17 November 1558, Mary died and was succeeded the same day by her half sister, Elizabeth I, the daughter of Henry VIII and
  Anne Boylen (the latter having been beheaded by the former on 19 May 1536). Elizabeth had been brought up in the just-created "Protestant" faith. This she could not renounce and also retain her thrown, for to renounce the English Reformation and return to the Church would mean that Henry VIII's divorce from Catherine of Aragon was invalid. This divorce had been approved by the newly-appointed-by-Henry Protestant Archbishop of Canterbury (and former house chaplain of the Boylen family) Thomas Cranmer, but it was rejected by the body of earlier English bishops and the Pope. If the divorce from Catherine was invalid then Henry's marriage to Anne Boylen was also invalid and Elizabeth was a bastard and not eligible for the throne. Well, we do not have to guess which way Elizabeth chose. She died unmarried and childless after a reign of 44 years, and the Tudor Dynasty came to an end — Henry VIII's chief dread came to pass. Although Elizabeth was an extraordinarily astute statesman, the Great and Golden Elizabethan Age is remembered because of the accomplishments of builders and musicians and especially poets and dramatists, the most important of whom by far, William Shakespeare, was a crypto-Catholic.

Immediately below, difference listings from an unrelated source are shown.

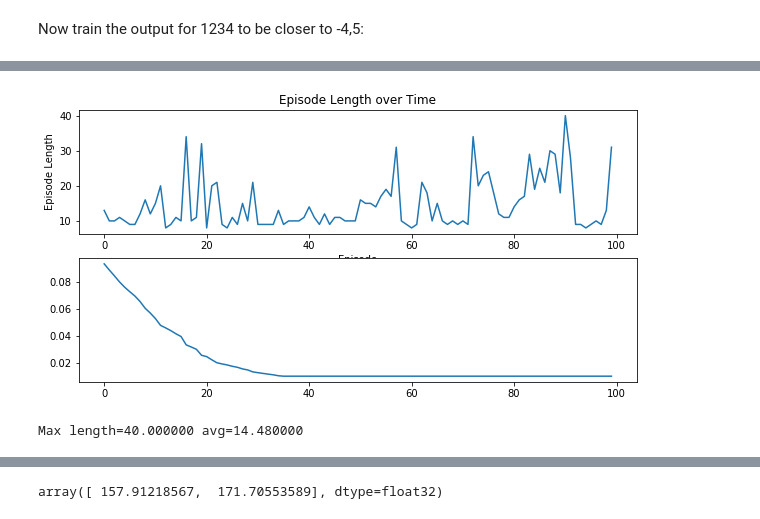
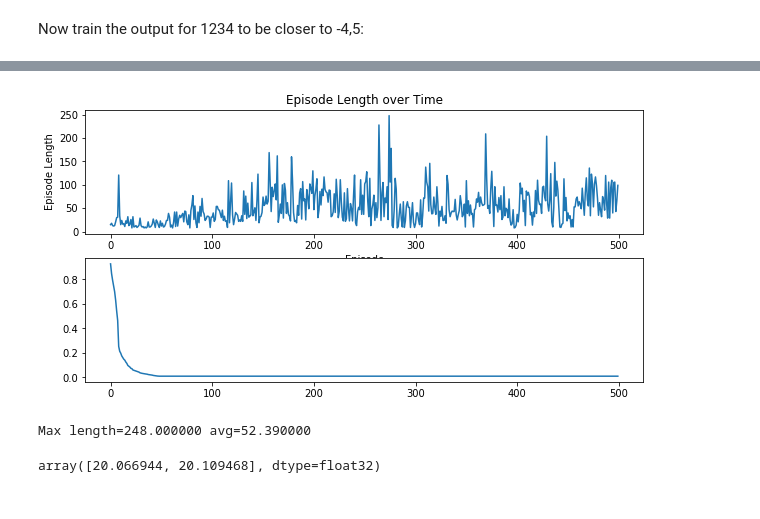
Before and after one commit to unoti/ai-gym-experiments, a Jupyter notebook: 5-CartPole-3.ipynb, the cells around one changed output, grey strips where cells are left out. Saved outputs shown, nothing was run; the diff lists cells and outputs as text; code cells hidden in the pictures.

```diff
--- a/5-CartPole-3.ipynb
+++ b/5-CartPole-3.ipynb
@@ -187,5 +211,4 @@ Max length=54.000000 avg=18.173333
-# %%
-agent.train(episodes=100, epsilon_start=0.1)
-# %% [output]
-[figure, removed]
-Max length=40.000000 avg=14.480000
+# %%
+agent = Agent(env, QLearningPolicy(env))
+agent.train(episodes=500)
+# %% [output]
@@ -192,7 +216,9 @@ Max length=40.000000 avg=14.480000
+[figure, added]
+Max length=248.000000 avg=52.390000
 # %%
 def peek():
     state = env.reset()
     return agent.policy.model.predict(state)
 peek()
 # %% [output]
-array([ 157.91218567,  171.70553589], dtype=float32)
+array([20.066944, 20.109468], dtype=float32)
```
Also changed, not shown: parts of 7 cells of this notebook.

Elizabeth was no patron of the arts. She left behind an economy in severe decline, rising prices and falling standards of living, due in part to her crony practices of granting monopolies to her hangers-on. Her chief accomplishments were staying on the throne until her own natural death and further ossifying the dis-unity of the Church. On her death, her throne passed to the son of the cousin whose head she had cut off on 8 February 1587, the Catholic but incompetent Mary Queen of Scots. Elizabeth avoided making this move during Mary's 20 year imprisonment. Elizabeth hoped that one of her subordinates would poison or otherwise kill Mary, so that she, Elizabeth, could deflect from herself responsibility and blame for the act, resenting greatly that none would. The reader can conclude for her- or himself in what esteem such a leader is to be held. So on
24 March 1603 on the death of the 69 year old Elizabeth, James VI of Scotland, the Protestant son of Catholic Mary Queen of
  Scots, became also James I of England. This is the same Prince James to whom the Authorized or King James Version, English-language translation of the Bible is dedicated and after whom the colony of Jamestown in Virginia was named. On James' death on
27 March 1625, his son Charles I became king, King of England, King of Scotland and "King of Ireland", and Charles, who did not much care for Calvinism, ruled until his head was cut off on 30 January 1649.

Now of course this chronology could be brought down to the 21st Century, but from the perspective of Christian unity — or in the case, dis-unity — the above time line adequately summarizes the decisive events. During those years the die was cast. But was not the most important individual almost entirely left out of this drama? True he was not as interesting a subject for a dramatization as were Henry or Anne or Elizabeth. But has not Thomas Cranmer in many ways had the most lasting impact, or at any rate been second only to Henry?